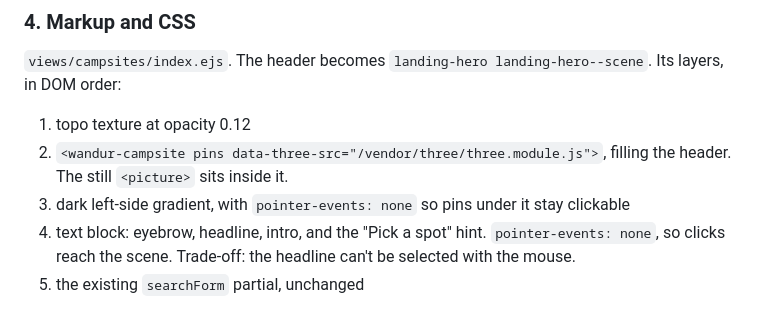
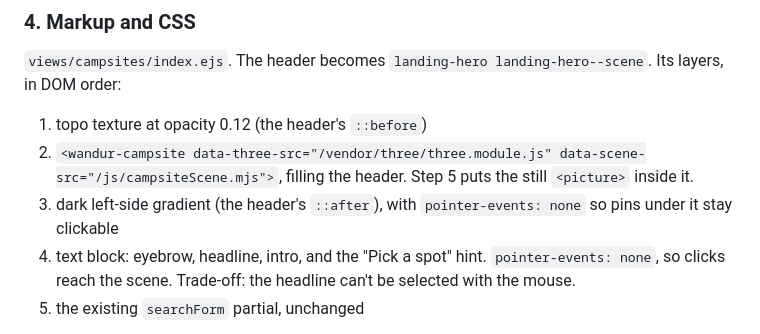
Before and after one commit to jordanaf808/jelpcamp, a Markdown page: docs/hero-3d-model/plan.md, the part around one of its changes. Rendered like a GitHub page.

```diff
--- a/docs/hero-3d-model/plan.md
+++ b/docs/hero-3d-model/plan.md
@@ -153,9 +165,9 @@ File: `public/js/heroSearch.js`, about 15 lines.
 
 `views/campsites/index.ejs`. The header becomes `landing-hero landing-hero--scene`. Its layers, in DOM order:
 
-1. topo texture at opacity 0.12
-2. `<wandur-campsite pins data-three-src="/vendor/three/three.module.js">`, filling the header. The still `<picture>` sits inside it.
-3. dark left-side gradient, with `pointer-events: none` so pins under it stay clickable
+1. topo texture at opacity 0.12 (the header's `::before`)
+2. `<wandur-campsite data-three-src="/vendor/three/three.module.js" data-scene-src="/js/campsiteScene.mjs">`, filling the header. Step 5 puts the still `<picture>` inside it.
+3. dark left-side gradient (the header's `::after`), with `pointer-events: none` so pins under it stay clickable
 4. text block: eyebrow, headline, intro, and the "Pick a spot" hint. `pointer-events: none`, so clicks reach the scene. Trade-off: the headline can't be selected with the mouse.
 5. the existing `searchForm` partial, unchanged
 
```
Also changed, not shown: other parts of docs/hero-3d-model/plan.md (+19 -5 lines).
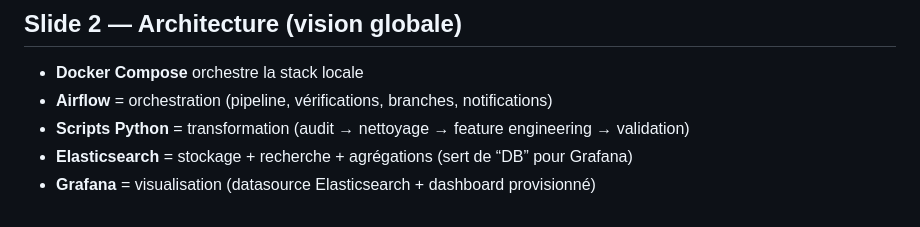
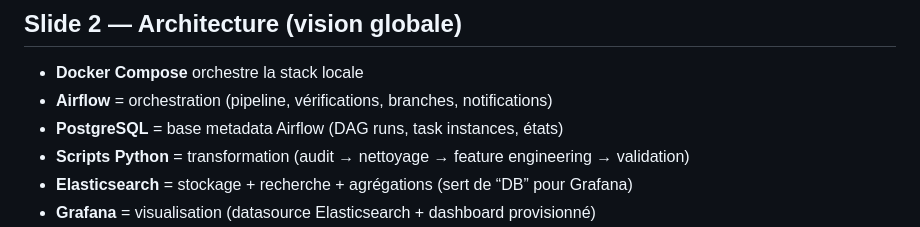
Before and after one commit to Ethan941/anidata-lab, a Markdown page: slide.md, the part around the change. Rendered like a GitHub page.

Commit message:
Docs: update architecture slide with PostgreSQL

```diff
--- a/slide.md
+++ b/slide.md
@@ -18,6 +18,7 @@
 
 - **Docker Compose** orchestre la stack locale
 - **Airflow** = orchestration (pipeline, vérifications, branches, notifications)
+- **PostgreSQL** = base metadata Airflow (DAG runs, task instances, états)
 - **Scripts Python** = transformation (audit → nettoyage → feature engineering → validation)
 - **Elasticsearch** = stockage + recherche + agrégations (sert de “DB” pour Grafana)
 - **Grafana** = visualisation (datasource Elasticsearch + dashboard provisionné)
```
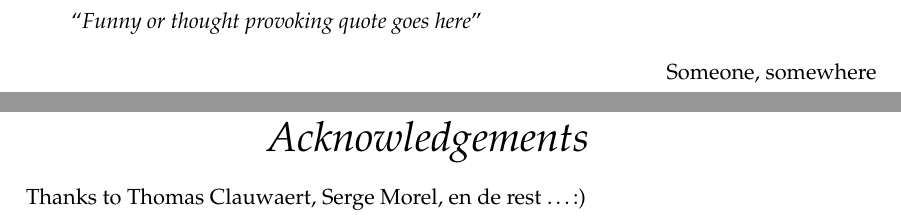
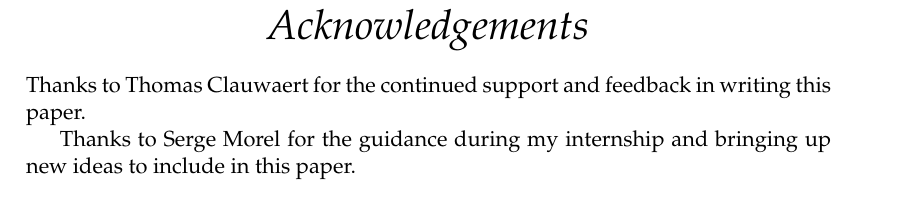
Before and after one commit to niekcandaele/BAP, a LaTeX thesis (thesis/main.tex): two parts of pages 2 and 5 of 33 before the commit and part of page 5 of 31 after it, the two joined at a grey line, cut at the place of the change. Compiled offline with pdfLaTeX.

Commit message:
chore: fixes to main.tex

```diff
--- a/thesis/main.tex
+++ b/thesis/main.tex
@@ -133,17 +133,6 @@ headsepline, % Uncomment to get a line under the header
 	\end{center}
 \end{titlepage}
 
-
-%----------------------------------------------------------------------------------------
-%	QUOTATION PAGE
-%----------------------------------------------------------------------------------------
-
-\vspace*{0.2\textheight}
-
-\noindent\enquote{\itshape Funny or thought provoking quote goes here}\bigbreak
-
-\hfill Someone, somewhere
-
 %----------------------------------------------------------------------------------------
 %	ABSTRACT PAGE
 %----------------------------------------------------------------------------------------
@@ -159,7 +148,9 @@ headsepline, % Uncomment to get a line under the header
 
 \begin{acknowledgements}
 	\addchaptertocentry{\acknowledgementname} % Add the acknowledgements to the table of contents
-	Thanks to Thomas Clauwaert, Serge Morel, en de rest \ldots :)
+	Thanks to Thomas Clauwaert for the continued support and feedback in writing this paper.
+
+	Thanks to Serge Morel for the guidance during my internship and bringing up new ideas to include in this paper.
 \end{acknowledgements}
 
 %----------------------------------------------------------------------------------------
```
Also changed, not shown: thesis/main.tex (7 more changed lines).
☆ ☆ ☆
■ Task item
A complete answer lists each line of the data that holds the word "none".

■ Answer section
-3. dark left-side gradient, with `pointer-events: none` so pins under it stay clickable
+3. dark left-side gradient (the header's `::after`), with `pointer-events: none` so pins under it stay clickable
 4. text block: eyebrow, headline, intro, and the "Pick a spot" hint. `pointer-events: none`, so clicks reach the scene. Trade-off: the headline can't be selected with the mouse.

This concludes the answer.